to get too picky with the Six Flags Over Texas folks, but a portion
of Webb County operated
briefly under a seventh flag, the flag of the Republic of the Rio
Grande. The founders of the emerging republic were Mexican Federalists
who honored the Mexican Constitution of 1824 in opposition to Antonino
Lopez de Santa Anna's autocratic Centralist government in 1839.
The Federalists convened a constitutional convention at the Oreveña
Ranch near present day Zapata
on January 7, 1840 and named Antonio Canales, a Tamaulipas legislator,
as army commander-in-chief. After Canales' force suffered a brutal
defeat from Centralists in March of 1840 he made his way to Austin
for a meeting with Texas President Mirabeau
Lamar, who wished Canales well but offered no official help.

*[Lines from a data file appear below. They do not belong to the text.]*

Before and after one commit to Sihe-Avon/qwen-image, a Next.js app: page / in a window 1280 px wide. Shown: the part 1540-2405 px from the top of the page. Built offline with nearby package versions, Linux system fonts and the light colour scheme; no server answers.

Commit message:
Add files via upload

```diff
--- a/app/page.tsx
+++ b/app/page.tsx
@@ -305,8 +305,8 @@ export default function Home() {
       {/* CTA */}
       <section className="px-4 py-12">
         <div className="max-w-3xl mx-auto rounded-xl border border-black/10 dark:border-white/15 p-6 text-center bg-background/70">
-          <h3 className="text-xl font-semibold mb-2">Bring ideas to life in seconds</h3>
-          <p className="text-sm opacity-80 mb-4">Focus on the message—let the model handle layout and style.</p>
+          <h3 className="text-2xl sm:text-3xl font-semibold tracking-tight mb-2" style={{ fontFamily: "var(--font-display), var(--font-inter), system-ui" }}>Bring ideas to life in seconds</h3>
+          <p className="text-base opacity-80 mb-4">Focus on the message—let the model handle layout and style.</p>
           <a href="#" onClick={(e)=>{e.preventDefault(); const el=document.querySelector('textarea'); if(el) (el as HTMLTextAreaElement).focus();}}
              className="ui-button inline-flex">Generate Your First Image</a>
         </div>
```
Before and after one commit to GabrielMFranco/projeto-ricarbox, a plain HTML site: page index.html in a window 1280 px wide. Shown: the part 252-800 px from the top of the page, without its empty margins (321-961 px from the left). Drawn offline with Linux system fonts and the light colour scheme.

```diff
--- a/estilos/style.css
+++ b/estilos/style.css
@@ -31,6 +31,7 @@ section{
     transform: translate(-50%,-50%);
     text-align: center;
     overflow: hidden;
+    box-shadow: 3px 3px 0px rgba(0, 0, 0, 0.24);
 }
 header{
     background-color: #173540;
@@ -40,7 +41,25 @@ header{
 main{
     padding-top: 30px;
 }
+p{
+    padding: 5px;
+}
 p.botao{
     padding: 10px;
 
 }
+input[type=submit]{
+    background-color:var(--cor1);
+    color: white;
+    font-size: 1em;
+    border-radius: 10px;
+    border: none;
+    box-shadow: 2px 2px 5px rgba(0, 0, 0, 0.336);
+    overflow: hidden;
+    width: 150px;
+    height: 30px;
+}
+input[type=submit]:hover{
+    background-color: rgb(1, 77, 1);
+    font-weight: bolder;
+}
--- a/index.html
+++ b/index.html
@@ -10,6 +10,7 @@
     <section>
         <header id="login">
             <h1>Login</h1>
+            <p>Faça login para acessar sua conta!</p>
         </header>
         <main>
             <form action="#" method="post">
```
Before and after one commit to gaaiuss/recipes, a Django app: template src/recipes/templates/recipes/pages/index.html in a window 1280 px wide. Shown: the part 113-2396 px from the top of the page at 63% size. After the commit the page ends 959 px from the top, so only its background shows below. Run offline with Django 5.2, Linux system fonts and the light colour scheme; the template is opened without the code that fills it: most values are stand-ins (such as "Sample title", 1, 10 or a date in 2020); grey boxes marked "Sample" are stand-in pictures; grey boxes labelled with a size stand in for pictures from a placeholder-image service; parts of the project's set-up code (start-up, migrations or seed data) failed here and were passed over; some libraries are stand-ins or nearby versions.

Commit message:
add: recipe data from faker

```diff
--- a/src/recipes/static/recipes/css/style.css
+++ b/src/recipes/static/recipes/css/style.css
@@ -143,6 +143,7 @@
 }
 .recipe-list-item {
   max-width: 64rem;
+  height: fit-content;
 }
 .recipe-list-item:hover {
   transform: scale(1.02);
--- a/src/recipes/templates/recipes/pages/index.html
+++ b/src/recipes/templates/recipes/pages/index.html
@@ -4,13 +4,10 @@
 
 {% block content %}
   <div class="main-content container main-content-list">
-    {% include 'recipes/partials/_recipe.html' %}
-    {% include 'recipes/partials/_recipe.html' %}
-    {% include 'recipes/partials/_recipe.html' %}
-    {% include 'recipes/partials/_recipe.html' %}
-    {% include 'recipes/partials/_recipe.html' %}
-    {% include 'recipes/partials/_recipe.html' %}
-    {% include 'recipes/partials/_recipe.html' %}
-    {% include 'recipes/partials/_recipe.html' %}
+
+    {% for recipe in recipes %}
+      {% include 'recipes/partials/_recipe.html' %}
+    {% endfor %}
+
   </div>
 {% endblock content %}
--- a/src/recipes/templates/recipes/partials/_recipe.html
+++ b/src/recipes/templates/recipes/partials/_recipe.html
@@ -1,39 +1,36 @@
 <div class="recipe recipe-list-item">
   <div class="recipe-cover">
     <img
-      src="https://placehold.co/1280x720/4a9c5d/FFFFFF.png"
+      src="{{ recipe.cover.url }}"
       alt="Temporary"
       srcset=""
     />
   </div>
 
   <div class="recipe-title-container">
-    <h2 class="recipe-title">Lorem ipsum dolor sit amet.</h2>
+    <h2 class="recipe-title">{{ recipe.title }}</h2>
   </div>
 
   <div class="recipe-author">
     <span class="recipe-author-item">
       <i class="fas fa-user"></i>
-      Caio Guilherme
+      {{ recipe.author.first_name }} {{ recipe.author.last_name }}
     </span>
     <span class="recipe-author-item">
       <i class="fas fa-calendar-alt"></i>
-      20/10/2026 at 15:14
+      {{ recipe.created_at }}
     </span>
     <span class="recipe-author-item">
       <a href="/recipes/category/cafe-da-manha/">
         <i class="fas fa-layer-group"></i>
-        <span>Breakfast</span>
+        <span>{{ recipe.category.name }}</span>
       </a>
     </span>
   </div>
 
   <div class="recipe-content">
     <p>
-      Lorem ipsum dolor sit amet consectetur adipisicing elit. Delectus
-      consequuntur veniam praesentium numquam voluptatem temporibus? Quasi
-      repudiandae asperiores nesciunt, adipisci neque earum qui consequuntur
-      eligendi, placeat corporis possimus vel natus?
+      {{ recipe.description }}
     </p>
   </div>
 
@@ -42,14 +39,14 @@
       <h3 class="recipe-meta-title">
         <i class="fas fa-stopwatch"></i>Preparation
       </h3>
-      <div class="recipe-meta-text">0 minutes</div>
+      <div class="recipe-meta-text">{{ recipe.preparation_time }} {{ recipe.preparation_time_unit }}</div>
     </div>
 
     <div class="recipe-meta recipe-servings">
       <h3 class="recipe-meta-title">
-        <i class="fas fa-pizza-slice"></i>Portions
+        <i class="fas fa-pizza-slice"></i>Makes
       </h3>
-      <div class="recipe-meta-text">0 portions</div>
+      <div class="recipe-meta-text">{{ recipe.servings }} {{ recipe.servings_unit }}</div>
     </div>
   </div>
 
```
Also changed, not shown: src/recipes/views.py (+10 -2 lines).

Canales, however, did convince quite a few Texians to join the Federalist
cause. He promised any fighting man $25 a month, a half league of
land in a new republic and equal shares of any loot they might collect
along the way. The most intriguing of these volunteers was Samuel
A captain in the Texas army from 1836-39, Jordan was essentially
a man without a country who showed up to fight whenever and wherever
there was fighting to be done. He joined up with Canales in 1840
and, along with fellow Texian Reuben Ross, led a group of about
140 Americans into Mexico to seek and destroy Centralist forces.
When the rebels came upon a formidable Federalist force in battle
formation at Alcantra, Mexico. Canales called a meeting of his officers
to decide how to proceed. Jordan and Ross, seeing no need for discussion,
began sniping Centralist officers and rallied their men to charge,
fully expecting Canales and his troops to follow. But Canales chose
to view the battle as a spectator. He saw Jordan, Ross and the volunteers
kill 150 Mexican soldiers, capture 350 more and decided to call
it a day. Mission accomplished. Ross left in disgust, taking most
of his men with him.
Jordan and his volunteers later followed Canales into battle again,
but in a time of shifting allegiances, many of Jordan's own officers
apparently chose to cast their lot with the Centralists. The turncoats
tried to steer Jordan into an ambush at San Louis Potosi, but Jordan
sniffed out the plot and led the volunteers toward Saltillo instead.
By then most of the Federalist officers and troops had deserted
or switched sides.
That left Jordan and 100 or so volunteers alone to fight more than
a thousand Mexican soldiers, who advanced on Jordan's men with two
cannons and plenty of confidence. Jordan moved his men to a hacienda
and hunkered down to face the impending assault.
The Federalist troops got to within thirty yards of the hacienda
before Jordan and his volunteers, all expert marksmen, opened fire
with their muskets. The first wave of soldiers fell, and a second
wave moved in. Jordan's men cut them to ribbons, too. The troops
kept coming. Jordan and his men kept killing them. Finally, late
in the day, the troops retreated. Citizens who had gathered on a
hill to cheer them on soon joined the chaotic retreat.
Jordan and his men fought their way out of Saltillo and back to
Texas. Canales, meanwhile, joined up with the Centralists, officially
putting an end to the Republic of the Rio Grande.
In Austin, Jordan met
with Sam Houston
but the meeting didn't go well. It ended when Jordan, fighting man
that he was, grabbed an axe and tried to kill Houston with it. Adolphus
Sterne stepped in and wrestled the axe away from Jordan. History
is grateful, even if Jordan's wasn't.
Samuel Jordan apparently never gave up on the idea of a country
he could call his own, or maybe he was just looking for another
fight. Whatever the motivation, we find him in the summer of 1841
in New Orleans, gathering troops for Mexican general Mariano Arista's
expedition to gain control of Yucatan. As another example of the
shifting loyalties of the day, Arista was a Centralists who had
helped extinguish the Republic of the Rio Grande.
But the boat carrying Arista's army to Yucatan left without Jordan
and his men. Jordan, with no country to fight for or call his own,
killed himself with an overdose of laudanum.